[Web interface edit records]
****************
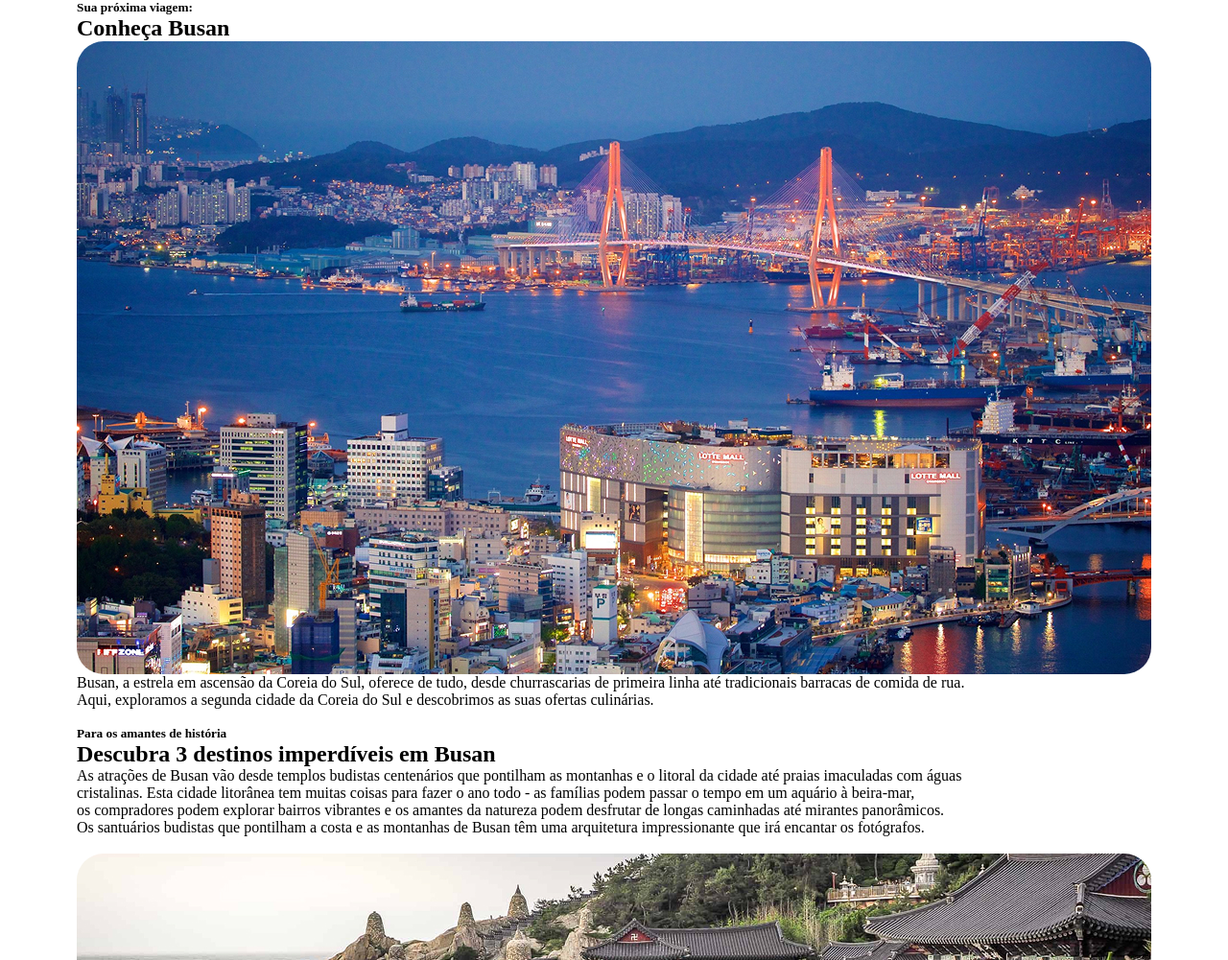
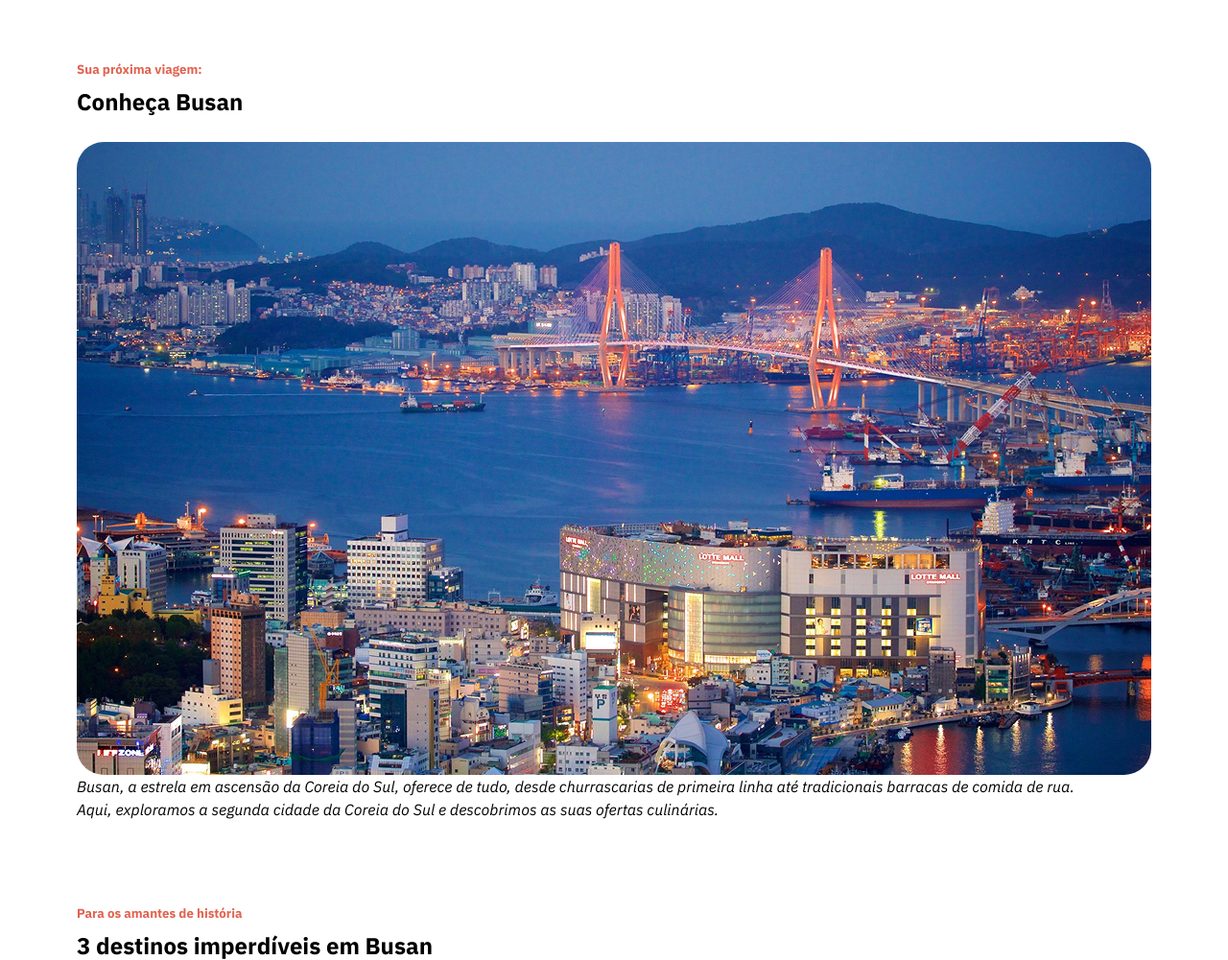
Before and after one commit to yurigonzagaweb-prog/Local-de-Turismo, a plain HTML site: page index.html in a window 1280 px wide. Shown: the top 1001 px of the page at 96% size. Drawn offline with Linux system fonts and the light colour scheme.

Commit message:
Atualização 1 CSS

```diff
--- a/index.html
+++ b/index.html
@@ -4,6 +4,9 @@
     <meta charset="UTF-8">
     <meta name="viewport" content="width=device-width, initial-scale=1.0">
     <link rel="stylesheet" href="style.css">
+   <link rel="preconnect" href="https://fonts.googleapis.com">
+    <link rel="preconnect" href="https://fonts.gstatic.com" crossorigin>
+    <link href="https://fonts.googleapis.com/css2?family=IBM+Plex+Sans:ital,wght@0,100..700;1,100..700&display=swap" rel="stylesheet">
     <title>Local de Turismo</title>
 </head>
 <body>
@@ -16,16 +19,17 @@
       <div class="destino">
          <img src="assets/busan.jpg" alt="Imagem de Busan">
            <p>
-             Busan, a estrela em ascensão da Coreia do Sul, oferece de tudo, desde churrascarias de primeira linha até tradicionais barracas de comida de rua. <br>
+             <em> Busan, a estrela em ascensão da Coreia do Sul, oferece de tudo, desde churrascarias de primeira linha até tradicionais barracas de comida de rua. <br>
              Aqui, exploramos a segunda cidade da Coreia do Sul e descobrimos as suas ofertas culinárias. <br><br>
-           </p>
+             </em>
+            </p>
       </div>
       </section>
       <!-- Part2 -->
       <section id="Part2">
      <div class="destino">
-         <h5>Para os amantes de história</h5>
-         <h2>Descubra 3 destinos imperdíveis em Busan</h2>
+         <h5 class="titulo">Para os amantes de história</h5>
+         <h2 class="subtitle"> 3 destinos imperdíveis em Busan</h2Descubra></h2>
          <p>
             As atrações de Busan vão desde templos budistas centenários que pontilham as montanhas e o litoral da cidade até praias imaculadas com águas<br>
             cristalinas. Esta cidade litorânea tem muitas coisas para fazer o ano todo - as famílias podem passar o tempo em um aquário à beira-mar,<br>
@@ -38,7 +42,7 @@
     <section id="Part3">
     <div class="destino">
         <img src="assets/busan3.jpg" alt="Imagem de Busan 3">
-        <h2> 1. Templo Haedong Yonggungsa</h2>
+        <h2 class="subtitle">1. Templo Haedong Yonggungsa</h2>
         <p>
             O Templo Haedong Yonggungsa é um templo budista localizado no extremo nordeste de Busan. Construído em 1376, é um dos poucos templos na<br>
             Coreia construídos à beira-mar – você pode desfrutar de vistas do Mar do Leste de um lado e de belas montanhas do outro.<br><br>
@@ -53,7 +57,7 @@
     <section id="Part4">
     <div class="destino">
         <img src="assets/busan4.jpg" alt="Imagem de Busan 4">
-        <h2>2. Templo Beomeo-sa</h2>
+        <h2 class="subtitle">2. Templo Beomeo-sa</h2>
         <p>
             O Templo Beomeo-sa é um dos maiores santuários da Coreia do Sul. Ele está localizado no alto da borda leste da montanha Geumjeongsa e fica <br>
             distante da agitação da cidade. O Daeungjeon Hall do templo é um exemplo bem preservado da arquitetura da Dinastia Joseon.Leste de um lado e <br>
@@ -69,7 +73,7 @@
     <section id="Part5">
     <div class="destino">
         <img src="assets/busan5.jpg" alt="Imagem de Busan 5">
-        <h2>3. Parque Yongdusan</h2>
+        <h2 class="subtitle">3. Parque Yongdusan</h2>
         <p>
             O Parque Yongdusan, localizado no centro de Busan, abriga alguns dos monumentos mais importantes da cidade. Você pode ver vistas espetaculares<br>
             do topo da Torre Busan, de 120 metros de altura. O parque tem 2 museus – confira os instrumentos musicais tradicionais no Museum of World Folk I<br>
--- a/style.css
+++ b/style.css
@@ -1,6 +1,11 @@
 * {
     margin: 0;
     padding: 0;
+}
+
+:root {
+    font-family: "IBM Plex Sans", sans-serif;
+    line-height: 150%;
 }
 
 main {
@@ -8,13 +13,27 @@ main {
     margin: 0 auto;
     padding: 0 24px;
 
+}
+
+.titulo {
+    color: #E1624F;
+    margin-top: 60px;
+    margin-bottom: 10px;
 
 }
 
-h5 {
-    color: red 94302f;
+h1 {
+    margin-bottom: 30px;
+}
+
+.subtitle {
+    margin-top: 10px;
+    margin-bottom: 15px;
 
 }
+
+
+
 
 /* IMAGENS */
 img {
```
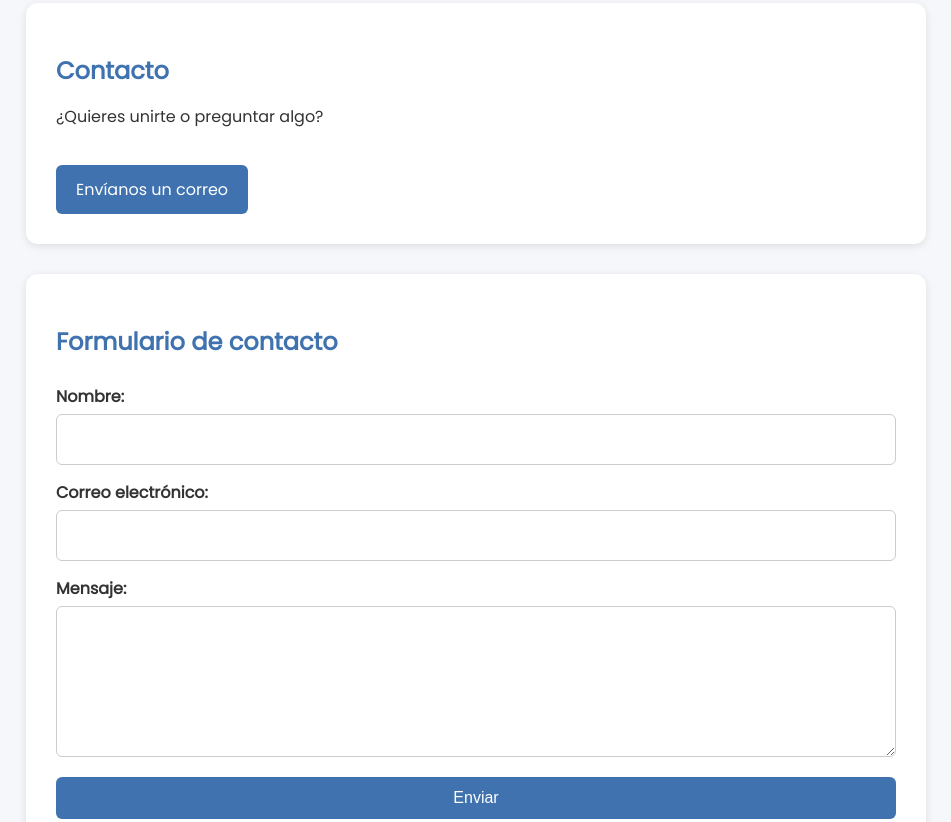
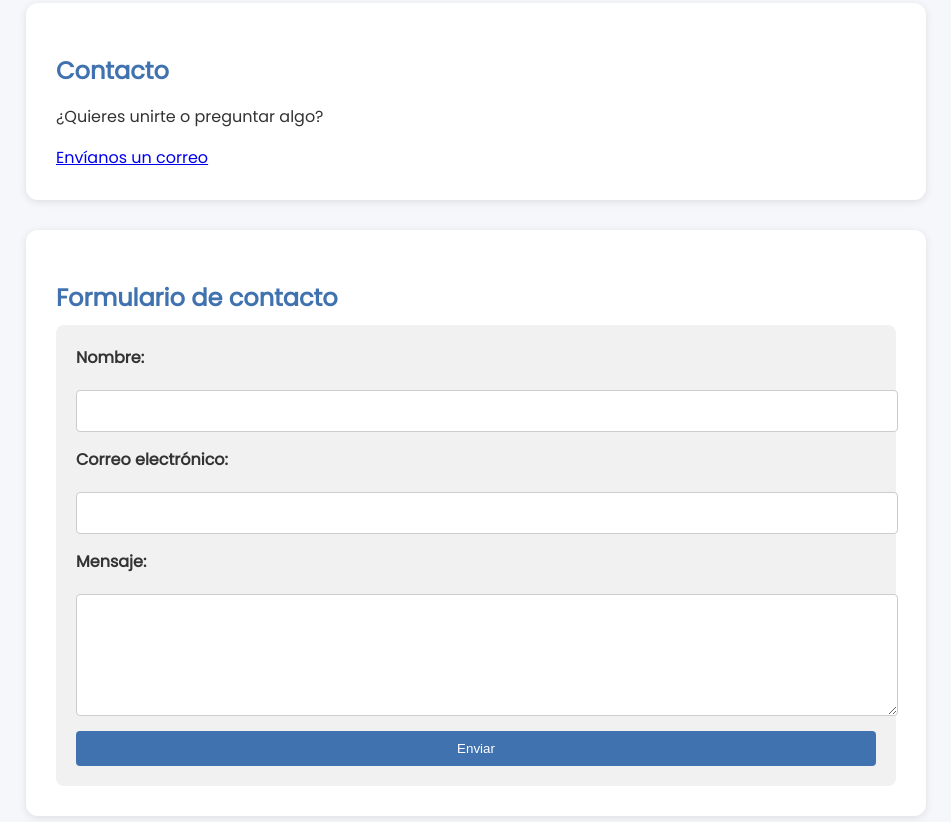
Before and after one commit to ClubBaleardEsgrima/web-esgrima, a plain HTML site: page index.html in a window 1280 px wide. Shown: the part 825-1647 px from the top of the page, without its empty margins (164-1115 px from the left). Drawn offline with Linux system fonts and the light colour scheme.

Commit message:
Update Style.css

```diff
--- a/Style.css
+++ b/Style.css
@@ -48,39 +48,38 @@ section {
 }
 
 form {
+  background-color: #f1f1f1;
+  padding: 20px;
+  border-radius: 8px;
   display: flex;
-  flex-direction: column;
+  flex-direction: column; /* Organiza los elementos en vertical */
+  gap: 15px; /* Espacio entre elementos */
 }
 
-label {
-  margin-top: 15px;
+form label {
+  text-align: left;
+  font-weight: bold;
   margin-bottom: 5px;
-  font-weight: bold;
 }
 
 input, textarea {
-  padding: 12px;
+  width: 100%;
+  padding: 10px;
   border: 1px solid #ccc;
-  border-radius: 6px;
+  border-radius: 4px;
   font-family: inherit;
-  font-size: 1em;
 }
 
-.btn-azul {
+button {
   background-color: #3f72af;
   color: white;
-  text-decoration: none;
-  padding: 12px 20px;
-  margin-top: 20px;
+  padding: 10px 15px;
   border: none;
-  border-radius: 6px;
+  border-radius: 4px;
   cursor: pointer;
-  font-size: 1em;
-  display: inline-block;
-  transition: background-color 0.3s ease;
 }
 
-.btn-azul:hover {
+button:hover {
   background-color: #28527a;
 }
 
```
****************
Determine how many lines in the records above hold the word "história", and answer with that number only.

(Exercise output):
2